It is both a strange and beautiful time to be observing art. As an observer, I have as much agency to incorporate and define the meaning of art as the artist themselves. I am not just a passive viewer; in the process of observation, I too am creating, defining, and forging meaning.
Between the many exhibits on display, one special wall was covered with hundreds of photographs of the artists and their moments - the classes they’ve taken, the simple yet memorable shenanigans they’ve put up, and the joys they’ve experienced together. These photos could make anyone smile, nostalgic for their own college days. But the wall served a greater purpose than mere documentation – it was the mark of a community, a support system in what can otherwise be an isolating vocation.

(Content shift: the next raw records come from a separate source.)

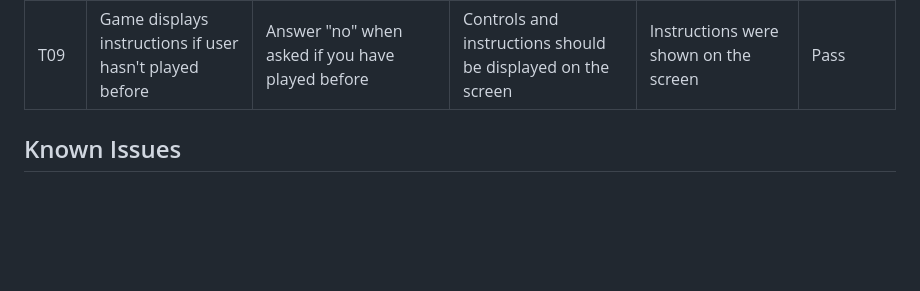
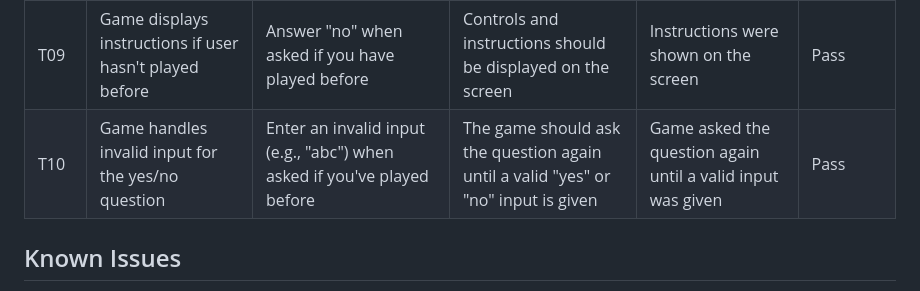
Before and after one commit to Seafzz/Snakepyt, a Markdown page: README.md, the part around the change. Drawn GitHub-style; blank space fills up the shorter version.

Commit message:
input validation for yes/no question when checking previous play status

```diff
--- a/README.md
+++ b/README.md
@@ -51,6 +51,7 @@ Welcome to the Snake Game implemented in Python using the `curses` library. This
 | T07 | Snake cannot move in the opposite direction | While moving right, press the **LEFT** key | Snake should not be able to move in the opposite direction (e.g., can't move left while moving right) | Snake does not turn in the opposite direction | Pass |
 | T08 | Game asks for player's name and previous play status | Start the game and enter a name. The game asks if the player has played before (yes/no) | The game asks for the player's name and whether they have played before with a yes/no input | Game asked for the name and previous play status | Pass          |
 | T09 | Game displays instructions if user hasn't played before | Answer "no" when asked if you have played before | Controls and instructions should be displayed on the screen | Instructions were shown on the screen | Pass |
+| T10 | Game handles invalid input for the yes/no question | Enter an invalid input (e.g., "abc") when asked if you've played before | The game should ask the question again until a valid "yes" or "no" input is given | Game asked the question again until a valid input was given | Pass |
 
 
 ## Known Issues
```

As I looked over more exhibits, a question arose – which is the ‘best’ one? It seems that a desire to quantify, compare, and establish a hierarchical order never fails to seep in. I quelled the question with kindness. Each piece of art speaks to someone, I say, but the question doesn't go away. It branches out instead – what if your creation never speaks to anyone else? A sacrilegious question, one that every artist must contend with.
Just then, Tolkien's words come to the rescue. In 1954, JRR Tolkien wrote in The Fellowship of the Ring: “All we have to decide is what to do with the time that is given us.” Perhaps a rephrasing of this line might help answer the question: All we have to decide is what to create in the time that is given us. It is impossible to completely eliminate the desire to have our art mean something to someone other than ourselves. Yet, often, there is the very real possibility that what we create will only ever be ours.
After almost two hours, I walked out, my mind shaken. I had witnessed six months of tireless work, hundreds of hours of craft, including idea generation, research, and refining, all of which were gathered together for hundreds of curious eyes each day. As I leave the created world behind, what did I take back to the ‘real’ world, I ask. Art is as much about the process as it is about inspiration. Art is a lot of work. And this ‘work’ might be among the few aspects of art that we can consciously choose as artists - the power to make things.
Alfa M Shakya Alfa is a writer, trainer, and digital artist. She runs her blog thewordcastle.com and is also a Toastmaster.
6 min read
Meet six young Nepali artists with stories to tell, styles of their own, and a passion for art that’s digital.
7 min read
By opening up traditional art forms to women and other castes, young musicians are making certain musical heritage like the dapha, believed to be the oldest form of bhajan in Nepal, will live on.
4 min read
The Record is back with its mini-series of artists and the projects they worked on during the lockdown and the pandemic.
4 min read
50 Days of Tarai is more than a travel book — it is an intricately designed showcase of the author’s personal experiences and her artistic abilities.
8 min read
Analog photography is a relic from a bygone era, yet a few enthusiasts still continue to keep the spirit of film alive. But for how long?
5 min read
In his two decades of work, Subha Ratna Bajracharya has chiseled many iconic structures, many of which can be found in temples and landmarks all across Nepal and around the globe.
12 min read
In this edition of Writing Journeys, Tom Robertson shares hisown insights on learning to write well, especially during thislockdown.
11 min read
The Kathmandu Triennale 2077 attempts to delineate the concept of time, explore the fluidity of identity, and celebrates art in all its forms.